Front-end code edit data
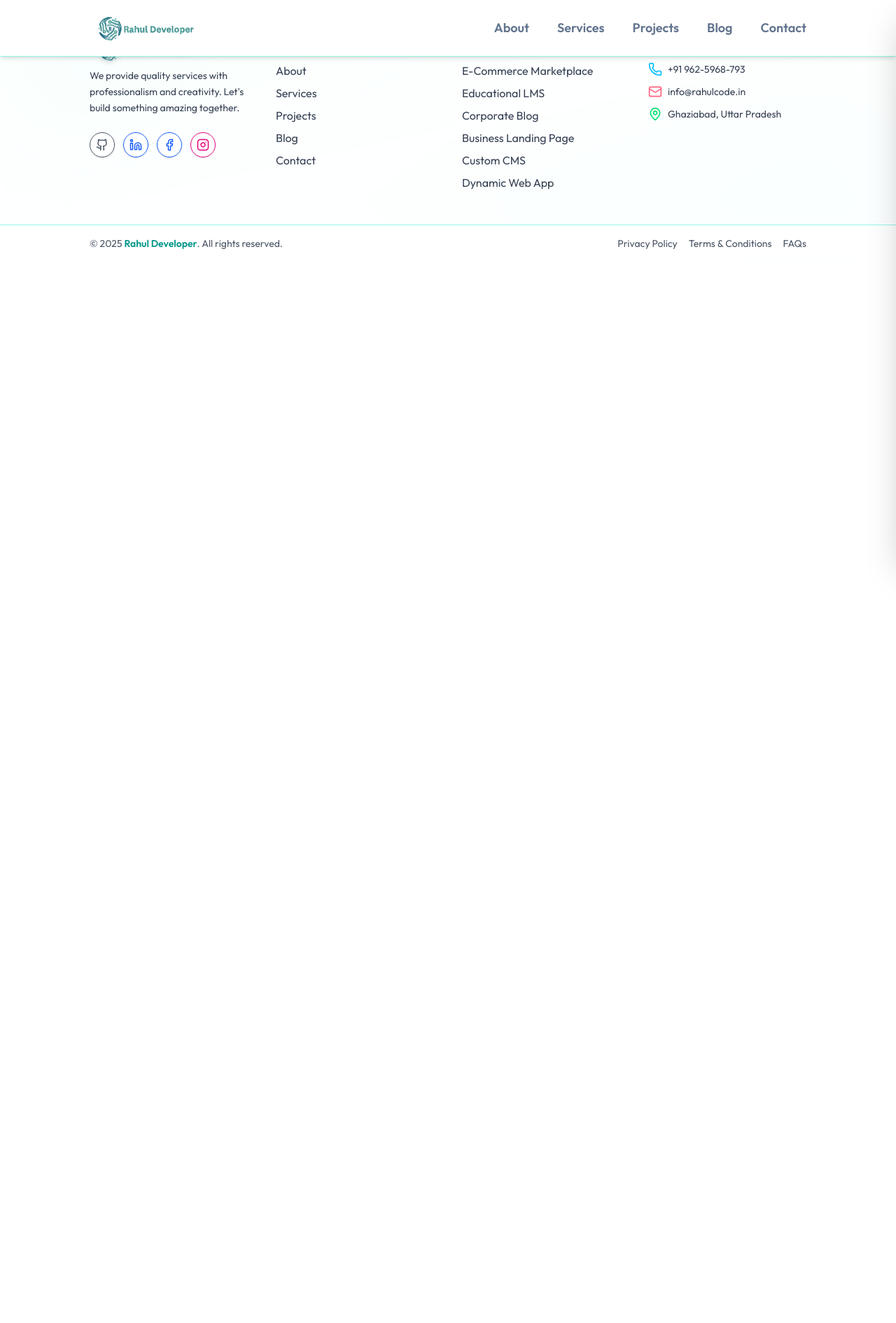
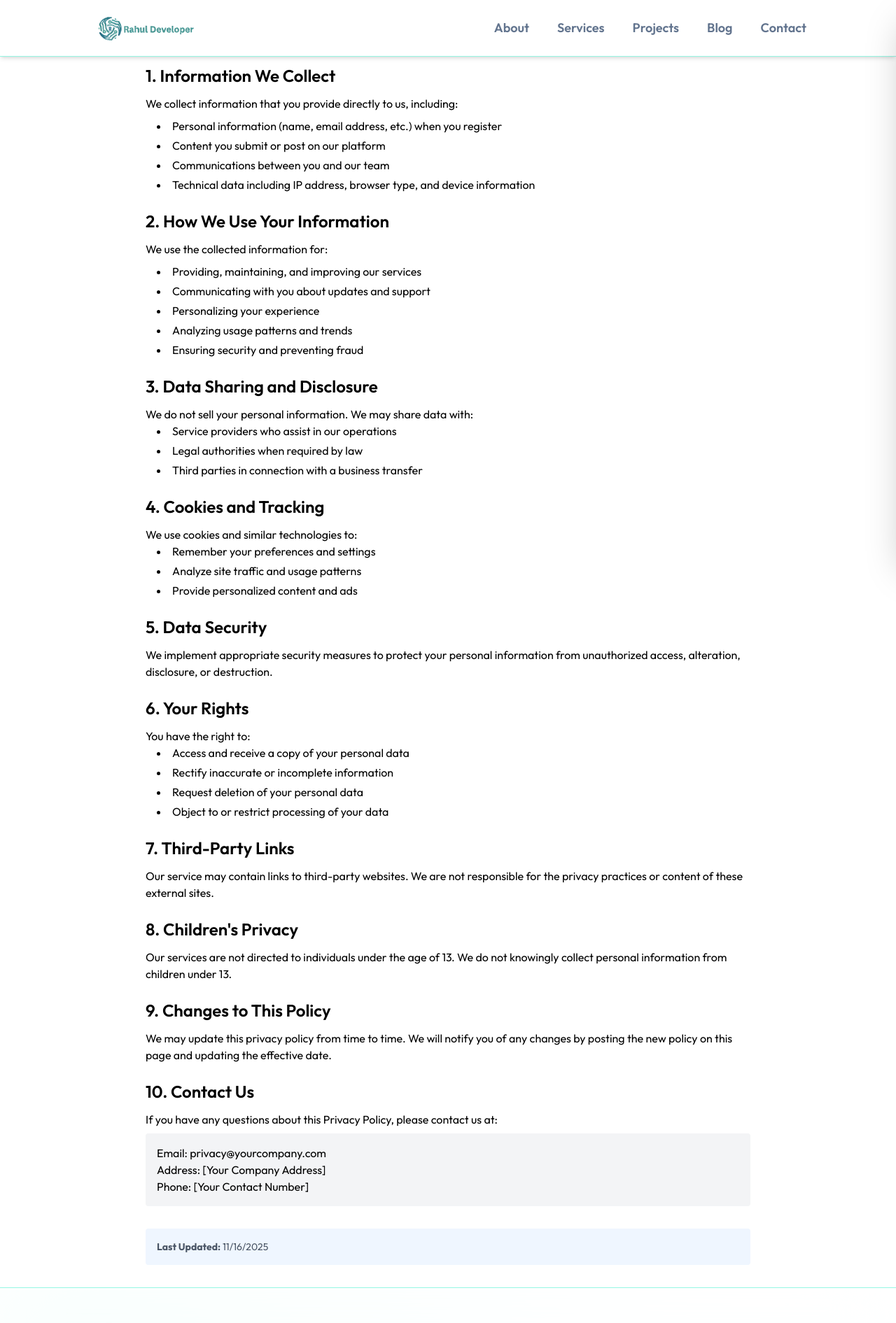
Before and after one commit to Rahul32-code/myservicewebsite, a React (Vite) app: page /privacy-policy in a window 1280 px wide. Shown: the top 1891 px of the page at 70% size. Before the commit the page ends 800 px from the top, so only its background shows below. Built offline with nearby package versions, Linux system fonts and the light colour scheme.

Commit message:
privacy policy  add

```diff
--- a/src/App.jsx
+++ b/src/App.jsx
@@ -12,6 +12,7 @@ import ScrollToTop from "./components/ScrollToTop";
 import Project from "./pages/Project";
 import Faq from "./pages/Faq.Page";
 import TAndC from "./pages/TAndC";
+import Privacy from "./pages/Privacy";
 
 
 function App() {
@@ -26,6 +27,7 @@ function App() {
         <Route path="/Project" element={<Project />} />
         <Route path="/faq" element={<Faq />} />
         <Route path="/terms" element={<TAndC />} />
+        <Route path="/privacy-policy" element={<Privacy />} />
         <Route path="/contact" element={<Contact />} />
       </Routes>
       <Footer />
--- a/src/pages/Privacy.jsx
+++ b/src/pages/Privacy.jsx
@@ -1,11 +1,103 @@
-import React from 'react'
+import React from 'react';
 
 const Privacy = () => {
   return (
-    <div>
+    <div className="privacy-policy max-w-4xl mx-auto px-4 py-8">
+      <h1 className="text-3xl font-bold mb-6">Privacy Policy</h1>
 
+      <div className="space-y-6">
+        <section>
+          <h2 className="text-2xl font-semibold mb-3">1. Information We Collect</h2>
+          <p className="mb-2">We collect information that you provide directly to us, including:</p>
+          <ul className="list-disc list-inside ml-4 space-y-1">
+            <li>Personal information (name, email address, etc.) when you register</li>
+            <li>Content you submit or post on our platform</li>
+            <li>Communications between you and our team</li>
+            <li>Technical data including IP address, browser type, and device information</li>
+          </ul>
+        </section>
+
+        <section>
+          <h2 className="text-2xl font-semibold mb-3">2. How We Use Your Information</h2>
+          <p className="mb-2">We use the collected information for:</p>
+          <ul className="list-disc list-inside ml-4 space-y-1">
+            <li>Providing, maintaining, and improving our services</li>
+            <li>Communicating with you about updates and support</li>
+            <li>Personalizing your experience</li>
+            <li>Analyzing usage patterns and trends</li>
+            <li>Ensuring security and preventing fraud</li>
+          </ul>
+        </section>
+
+        <section>
+          <h2 className="text-2xl font-semibold mb-3">3. Data Sharing and Disclosure</h2>
+          <p>We do not sell your personal information. We may share data with:</p>
+          <ul className="list-disc list-inside ml-4 space-y-1">
+            <li>Service providers who assist in our operations</li>
+            <li>Legal authorities when required by law</li>
+            <li>Third parties in connection with a business transfer</li>
+          </ul>
+        </section>
+
+        <section>
+          <h2 className="text-2xl font-semibold mb-3">4. Cookies and Tracking</h2>
+          <p>We use cookies and similar technologies to:</p>
+          <ul className="list-disc list-inside ml-4 space-y-1">
+            <li>Remember your preferences and settings</li>
+            <li>Analyze site traffic and usage patterns</li>
+            <li>Provide personalized content and ads</li>
+          </ul>
+        </section>
+
+        <section>
+          <h2 className="text-2xl font-semibold mb-3">5. Data Security</h2>
+          <p>We implement appropriate security measures to protect your personal information from unauthorized access, alteration, disclosure, or destruction.</p>
+        </section>
+
+        <section>
+          <h2 className="text-2xl font-semibold mb-3">6. Your Rights</h2>
+          <p>You have the right to:</p>
+          <ul className="list-disc list-inside ml-4 space-y-1">
+            <li>Access and receive a copy of your personal data</li>
+            <li>Rectify inaccurate or incomplete information</li>
+            <li>Request deletion of your personal data</li>
+            <li>Object to or restrict processing of your data</li>
+          </ul>
+        </section>
+
+        <section>
+          <h2 className="text-2xl font-semibold mb-3">7. Third-Party Links</h2>
+          <p>Our service may contain links to third-party websites. We are not responsible for the privacy practices or content of these external sites.</p>
+        </section>
+
+        <section>
+          <h2 className="text-2xl font-semibold mb-3">8. Children's Privacy</h2>
+          <p>Our services are not directed to individuals under the age of 13. We do not knowingly collect personal information from children under 13.</p>
+        </section>
+
+        <section>
+          <h2 className="text-2xl font-semibold mb-3">9. Changes to This Policy</h2>
+          <p>We may update this privacy policy from time to time. We will notify you of any changes by posting the new policy on this page and updating the effective date.</p>
+        </section>
+
+        <section>
+          <h2 className="text-2xl font-semibold mb-3">10. Contact Us</h2>
+          <p>If you have any questions about this Privacy Policy, please contact us at:</p>
+          <div className="mt-2 p-4 bg-gray-100 rounded">
+            <p>Email: privacy@yourcompany.com</p>
+            <p>Address: [Your Company Address]</p>
+            <p>Phone: [Your Contact Number]</p>
+          </div>
+        </section>
+
+        <div className="mt-8 p-4 bg-blue-50 rounded">
+          <p className="text-sm text-gray-600">
+            <strong>Last Updated:</strong> {new Date().toLocaleDateString()}
+          </p>
+        </div>
+      </div>
     </div>
-  )
-}
+  );
+};
 
-export default Privacy
+export default Privacy;
```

### [INSTRUCTIONS TO FOLLOW]
Go through the entries line by line and count those with "path". Give only the count.

### [RESPONSE TO THE TASK]
5